(AFP) – 21 hours ago

TEGUCIGALPA — Deposed Honduras President Manuel Zelaya on Monday made a surprise return to the Central American nation almost three months after soldiers expelled him at gunpoint.

A smiling Zelaya, sporting his trademark cowboy hat, appeared back in the capital on the balcony of the Brazilian embassy in the first images broadcast on local television.

Thousands of his supporters took to the streets of a tense Tegucigalpa on hearing of his return, while the interim leaders who sent him away at first denied he was back.

Shortly afterwards, they imposed a 15-hour curfew, starting at 4:00 pm (2200 GMT) Monday.

The military sent Zelaya away in his pajamas on June 28, backed by the country's courts and parliament, at the height of a tense political standoff over his plans to change the constitution.

Brazilian Foreign Minister Celso Amorim said his country had played no role in Zelaya's return, but that it had simply accepted his demand for asylum in its embassy.

"We hope this will open a new stage in the discussions and a rapid solution," Amorim told a news conference in New York.

The Organization of American States (OAS) -- a pan-American body which suspended Honduras after the coup -- held an emergency session Monday to tackle the new twist in the crisis.

Many feared further violence following clashes between the army and Zelaya supporters during his two previous attempts to return, in which several people died.

"I want to call for calm from the actors in this process, to signal to the de facto government that they have to be responsible for the security of President Zelaya and the Brazilian embassy," said OAS Secretary General Jose Miguel Insulza in a statement.

Insulza said that he was ready to travel to Honduras as soon as possible, probably on Tuesday.

Zelaya revealed few details of his land journey of more than 15 hours to sneak back into the impoverished nation where he faces arrest from those who ousted him.

Zelaya said his return from exile in Nicaragua was part of a "peaceful strategy," following failed Costa Rica-led talks to resolve the crisis, in comments to CNN's Spanish-language news channel.

"We're hoping for international cooperation so that Honduras returns to calm," said Zelaya, who is due to speak before the United Nations general assembly in New York on Wednesday.

The United States, the European Union and Latin American countries took measures to isolate Honduras after the coup, including aid freezes, and still consider Zelaya to be the country's legitimate president.

Interim leader Roberto Micheletti appeared to be caught off-guard as he told a news conference that Zelaya had not left neighboring Nicaragua.

"It's not true.

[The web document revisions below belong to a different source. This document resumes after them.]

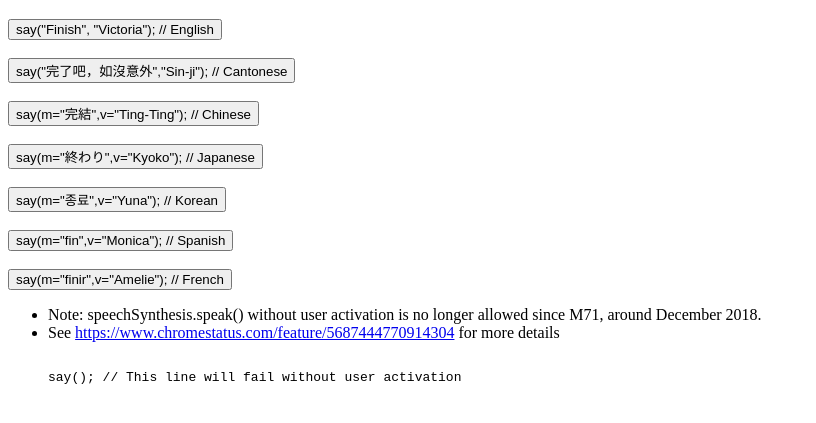
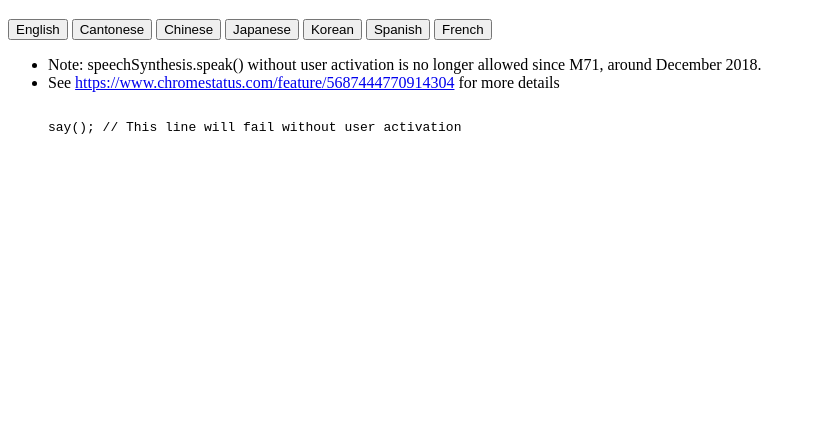
Before and after one commit to hkpeterpeter/finish_alert, a plain HTML site: page src/vanilla_js/say.html in a window 1280 px wide. Shown: the part 61-484 px from the top of the page, without its empty margins (0-816 px from the left). Drawn offline with Linux system fonts and the light colour scheme.

Commit message:
update vanilla js implementation

```diff
--- a/src/vanilla_js/say.html
+++ b/src/vanilla_js/say.html
@@ -14,19 +14,13 @@
 
 
     <script src="say.js"></script>
-    <button onclick='say("Finish","Victoria");'>say("Finish", "Victoria"); // English </button>
-    <br><br>
-    <button onclick='say("完了吧，如沒意外","Sin-ji");' >say("完了吧，如沒意外","Sin-ji"); // Cantonese</button>
-    <br><br>
-    <button onclick='say("完結","Ting-Ting");'>say(m="完結",v="Ting-Ting"); // Chinese</button>
-    <br><br>
-    <button onclick='say(m="終わり",v="Kyoko");'>say(m="終わり",v="Kyoko"); // Japanese </button>
-    <br><br>
-    <button onclick='say(m="종료",v="Yuna");'>say(m="종료",v="Yuna"); // Korean</button>
-    <br><br>
-    <button onclick='say(m="fin",v="Monica");'>say(m="fin",v="Monica"); // Spanish </button>
-    <br><br>
-    <button onclick='say(m="finir",v="Amelie");'>say(m="finir",v="Amelie"); // French</button>
+    <button onclick="say('Finish','Victoria');">English</button>
+    <button onclick="say('完了吧，如沒意外','Sin-ji');" >Cantonese</button>
+    <button onclick="say('完結','Ting-Ting');">Chinese</button>
+    <button onclick="say('終わり','Kyoko');">Japanese</button>
+    <button onclick="say('종료','Yuna');">Korean</button>
+    <button onclick="say('fin','Monica');">Spanish</button>
+    <button onclick="say('finir','Amelie');">French</button>
 
     <ul>
         <li>Note: speechSynthesis.speak() without user activation is no longer allowed since M71, around December 2018.</li>
```
Also changed, not shown: readme.md.
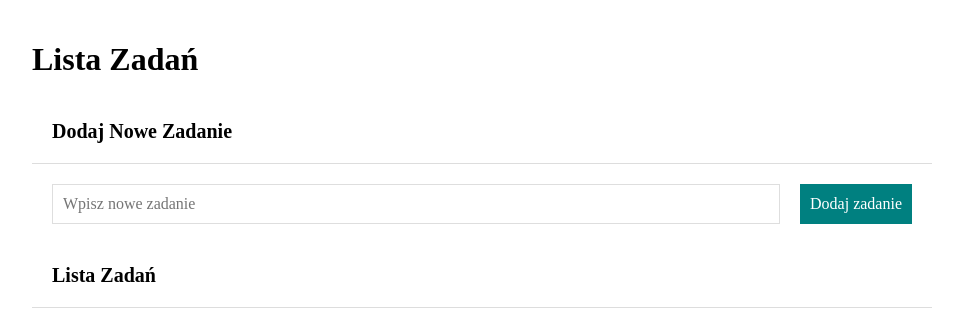
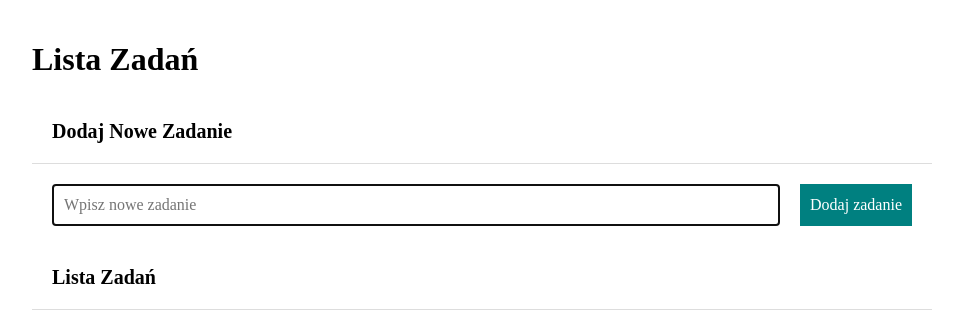
Before and after one commit to Przemek8686/Task-list1, a React (Create React App) app: page / in a window 1280 px wide. Shown: the top 322 px of the page, without its empty margins (158-1121 px from the left). Built offline with nearby package versions, Linux system fonts and the light colour scheme.

Commit message:
Form styled components added

```diff
--- a/src/Form/index.js
+++ b/src/Form/index.js
@@ -1,28 +1,31 @@
-import React, { useState } from "react";
-import "./style.css";
+import { useRef, useState } from "react";
+import { StyledForm, StyledInput, StyledButton } from "./styled";
 
 const Form = ({ addNewTask }) => {
-  const [newTaskContent, setNewTaskContent] = useState("");
+  const [readInput, setReadInput] = useState("");
+  const refInput = useRef(null);
+
   const onFormSubmit = (event) => {
     event.preventDefault();
-    if (newTaskContent === "") {
-      return;
-    };
-      addNewTask(newTaskContent.trim());
-    setNewTaskContent("");
+    const trimReadInput = readInput.trim();
+    if (trimReadInput !== "") {
+      addNewTask(trimReadInput);
+      setReadInput("");
+    }
+    refInput.current.focus();
   };
 
-
   return (
-    <form className="form" onSubmit={onFormSubmit}>
-      <input
-        value={newTaskContent}
-        className="form__input"
+    <StyledForm onSubmit={onFormSubmit}>
+      <StyledInput
+        ref={refInput}
+        value={readInput}
+        onChange={({ target }) => setReadInput(target.value)}
         placeholder="Wpisz nowe zadanie"
-        onChange={({ target }) => setNewTaskContent(target.value)}
+        autoFocus
       />
-      <button className="form__button">Dodaj zadanie</button>
-    </form>
+      <StyledButton>Dodaj zadanie</StyledButton>
+    </StyledForm>
   );
 };
 export default Form;
--- a/src/Form/style.css
+++ /dev/null
@@ -1,41 +0,0 @@
-.form {
-    padding: 20px;
-    display: grid;
-    grid-template-columns: 1fr auto;
-    grid-gap: 20px;
-  }
-  .form__input{
-    padding: 10px;
-    border:1px solid hsl(0, 0%, 87%);
-  }
-
-
-
-
-  .form__button {
-    background-color: hsl(180, 100%, 25%);
-    color: white;
-    border: none;
-    padding: 10px;
-    cursor: pointer;
-    transition: 0.3s;
-  }
-
-  .form__button:hover {
-    background-color: hsl(180, 100%, 30%);
-    transform: scale(1.1);
-  }
-
-  .form__button:active {
-    background: hsl(180, 100%, 36%);
-  }
-
-  @media (max-width: 767px) {
-    .form {
-      grid-template-columns: 1fr;
-    }
-
-    .form__button:hover {
-      transform: scale(1.04);
-    }
-  }
--- /dev/null
+++ b/src/Form/styled.js
@@ -0,0 +1,34 @@
+import styled from "styled-components";
+
+export const StyledForm = styled.form`
+  padding: 20px;
+  display: grid;
+  grid-template-columns: 1fr auto;
+  grid-gap: 20px;
+`;
+export const StyledInput = styled.input`
+  padding: 10px;
+  border: 1px solid hsl(0, 0%, 87%);
+
+  &:focus {
+    border: 2px solid black;
+  }
+`;
+
+export const StyledButton = styled.button`
+  background-color: hsl(180, 100%, 25%);
+  color: white;
+  border: none;
+  padding: 10px;
+  cursor: pointer;
+  transition: 0.3s;
+
+  &: hover {
+    background-color: hsl(180, 100%, 30%);
+    transform: scale(1.1);
+  }
+
+  &:active {
+    background: hsl(180, 100%, 36%);
+  }
+`;
```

He (Zelaya) is in a hotel suite in Nicaragua," Micheletti said.

Micheletti has said he will step aside after presidential elections are held as scheduled on November 29.

The internationally-backed mediation bid failed after the interim leaders refused to accept Zelaya's return to power as part of a unity government. ... 6fGg1x8Dmw